Mother’s Day: How It All Began
(CNN) — Here’s a look at what you need to know about Mother’s Day, which is always celebrated on the second Sunday in May.
In 2014, the holiday will be celebrated on May 11th.
- There were an estimated 85.4 million mothers in the U.S. in 2009.
- Initially, people observed Mother’s Day by attending church and writing letters to their mothers. Eventually, sending cards and giving presents and flowers became part of the tradition.
- 141 million Mother’s Day cards are exchanged annually in the United States.
- Consumers purchase an average of 2.8 Mother’s Day cards.
- Approximately 65% of card sales occur five days prior to Mother’s Day.
- More people purchase fresh flowers and plants for Mother’s Day than for any other holiday except Christmas/Hanukkah. Mother’s Day accounts for one-fourth of all holiday sales of flowers and plants.
- In 2013, the National Retail Federation estimated that U.S. consumers would spend more than $20 billion celebrating Mother’s Day.
- According to the Insure.com 2013 Mother’s Day Index, various tasks Moms perform at home would be worth $59,862 (down from $60,182 in 2012) a year in the professional world.
- Anna Jarvis started the tradition of wearing a carnation on Mother’s Day. A colored carnation means that a person’s mother is living.
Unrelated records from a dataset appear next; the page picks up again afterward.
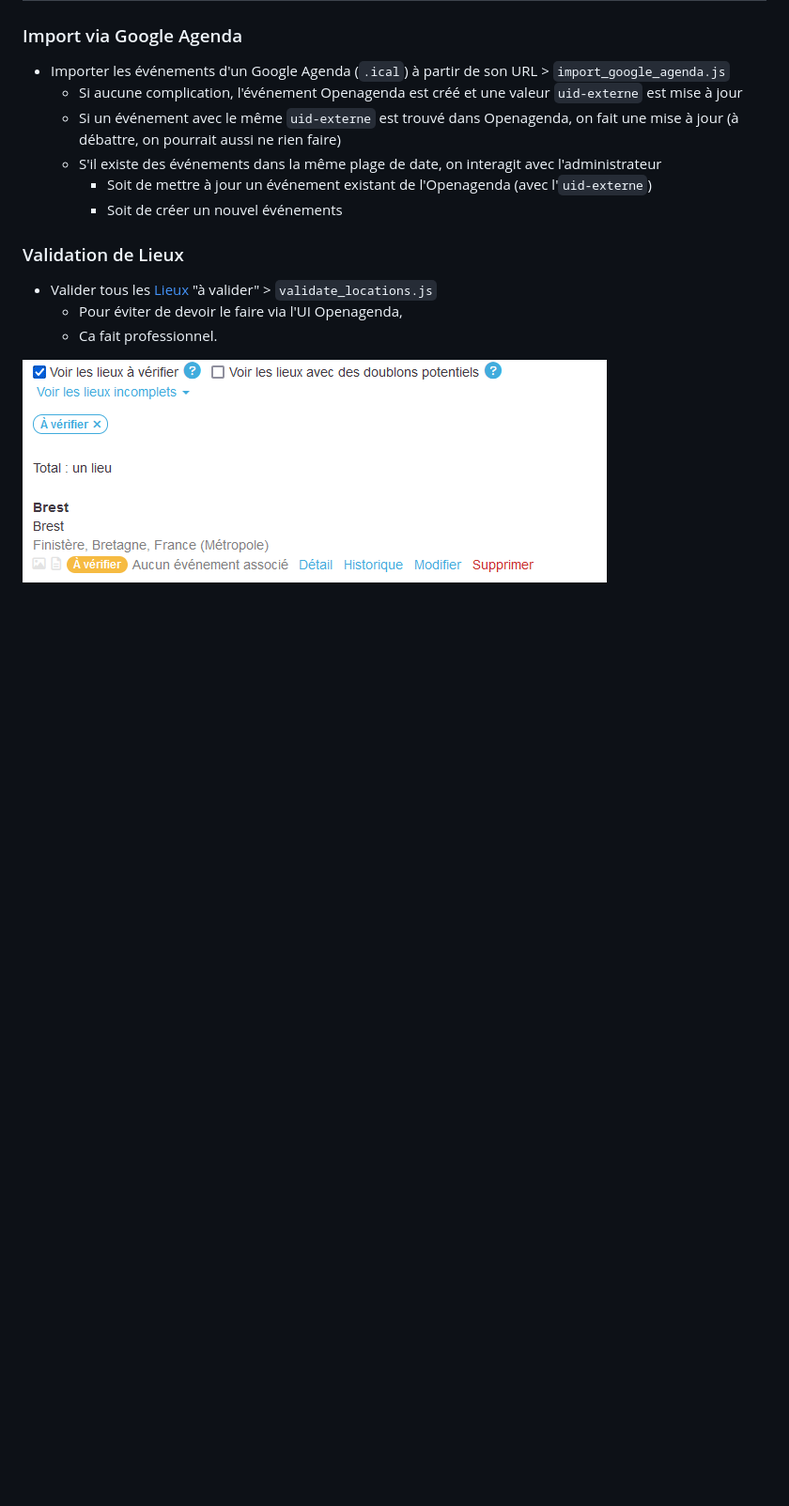
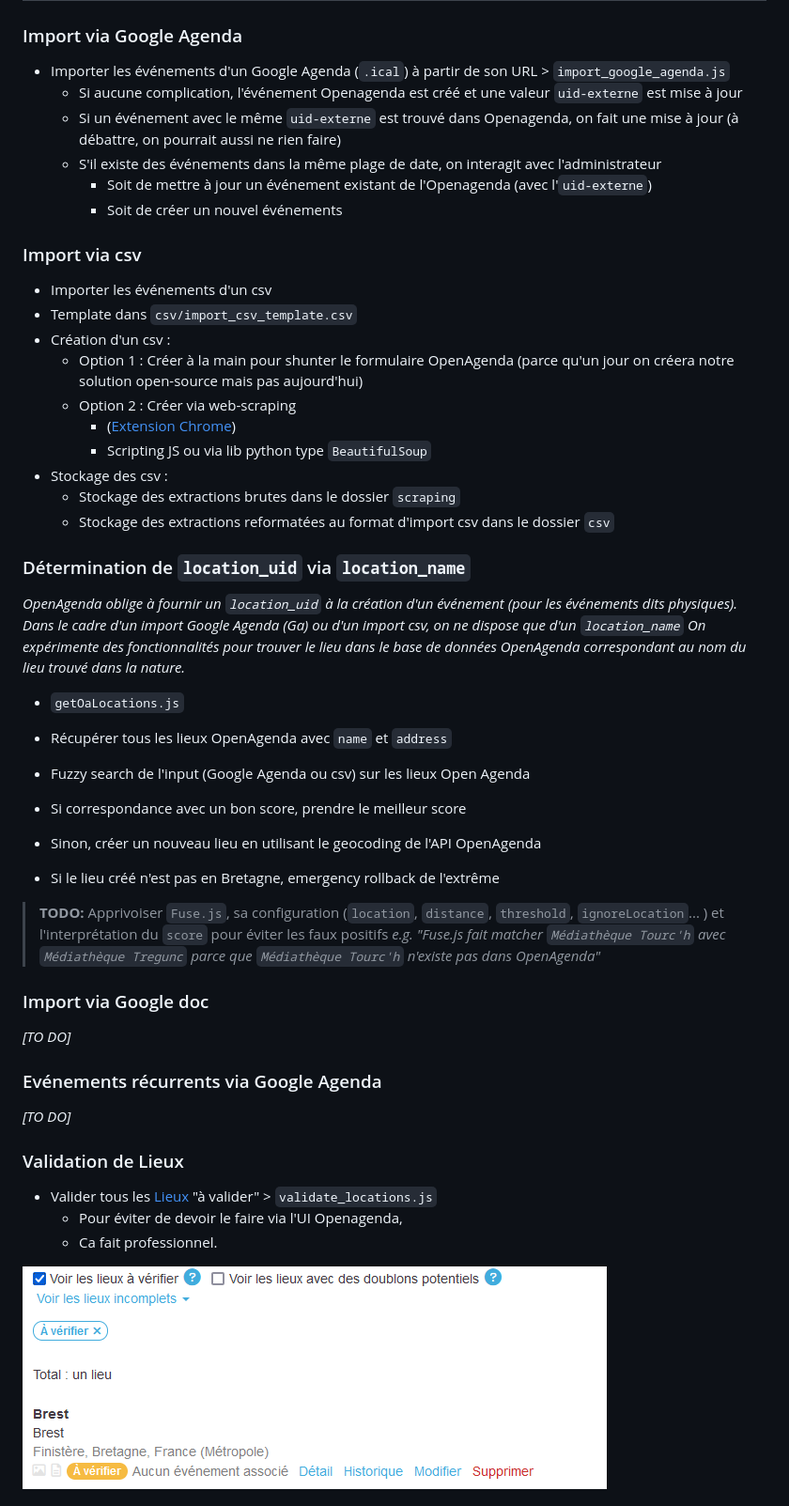
Before and after one commit to geekks/kerlandrier, a Markdown page: README.md, the part around the change printed below. Shown: that part at 94% size. Rendered like a GitHub page; blank space fills up the shorter version.

```diff
--- a/README.md
+++ b/README.md
@@ -43,6 +43,42 @@ L'**agrégation** des événements est l'obstacle principal à la réussite du p
         - Soit de mettre à jour un événement existant de l'Openagenda (avec l'`uid-externe`)
         - Soit de créer un nouvel événements
 
+### Import via csv
+
+*   Importer les événements d'un csv
+*   Template dans `csv/import_csv_template.csv`
+*   Création d'un csv :
+    +   Option 1 : Créer à la main pour shunter le formulaire OpenAgenda (parce qu'un jour on créera notre solution open-source mais pas aujourd'hui)
+    +   Option 2 : Créer via web-scraping
+        - ([Extension Chrome](https://chromewebstore.google.com/detail/instant-data-scraper/ofaokhiedipichpaobibbnahnkdoiiah?pli=1))
+        - Scripting JS ou via lib python type `BeautifulSoup`
+* Stockage des csv :
+    + Stockage des extractions brutes dans le dossier `scraping`
+    + Stockage des extractions reformatées au format d'import csv dans le dossier `csv`
+
+### Détermination de `location_uid` via `location_name`
+
+_OpenAgenda oblige à fournir un `location_uid` à la création d'un événement (pour les événements dits physiques)._
+_Dans le cadre d'un import Google Agenda (Ga) ou d'un import csv, on ne dispose que d'un `location_name`_
+_On expérimente des fonctionnalités pour trouver le lieu dans le base de données OpenAgenda correspondant au nom du lieu trouvé dans la nature._
+
+* `getOaLocations.js`
+
+*   Récupérer tous les lieux OpenAgenda avec `name` et `address`
+*   Fuzzy search de l'input (Google Agenda ou csv) sur les lieux Open Agenda
+*   Si correspondance avec un bon score, prendre le meilleur score
+*   Sinon, créer un nouveau lieu en utilisant le geocoding de l'API OpenAgenda
+*   Si le lieu créé n'est pas en Bretagne, emergency rollback de l'extrême
+
+> **TODO:** Apprivoiser `Fuse.js`, sa configuration (`location`, `distance`, `threshold`, `ignoreLocation`... ) et l'interprétation du `score` pour éviter les faux positifs _e.g. "Fuse.js fait matcher `Médiathèque Tourc'h` avec `Médiathèque Tregunc` parce que `Médiathèque Tourc'h` n'existe pas dans OpenAgenda"_
+
+### Import via Google doc
+
+_[TO DO]_
+
+### Evénements récurrents via Google Agenda
+
+_[TO DO]_
 
 ### Validation de Lieux
 
```
Also changed, not shown: other parts of README.md (+27 -10 lines), assets/screenshot_1.png, assets/screenshot_1_Convivialites.png (added).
A white carnation indicates that a person’s mother is dead.
- 1872 – Julia Ward Howe, who is a pacifist, suffragette, and writer of the “Battle Hymn of the Republic,” first suggests Mother’s Day in the United States. She suggests the day as a day mothers could rally for peace and for several years, she holds an annual Mother’s Day meeting in Boston.
- 1908 – Anna Jarvis begins a campaign for a nationwide observance of Mother’s Day in honor of her late mother, a community health advocate. Anna Jarvis was deeply dismayed over the commercialization of Mother’s Day. Before she died in 1948, she admitted that she regretted ever starting the holiday.
- May 9, 1914 – President Woodrow Wilson signs a bill recognizing Mother’s Day as a national holiday.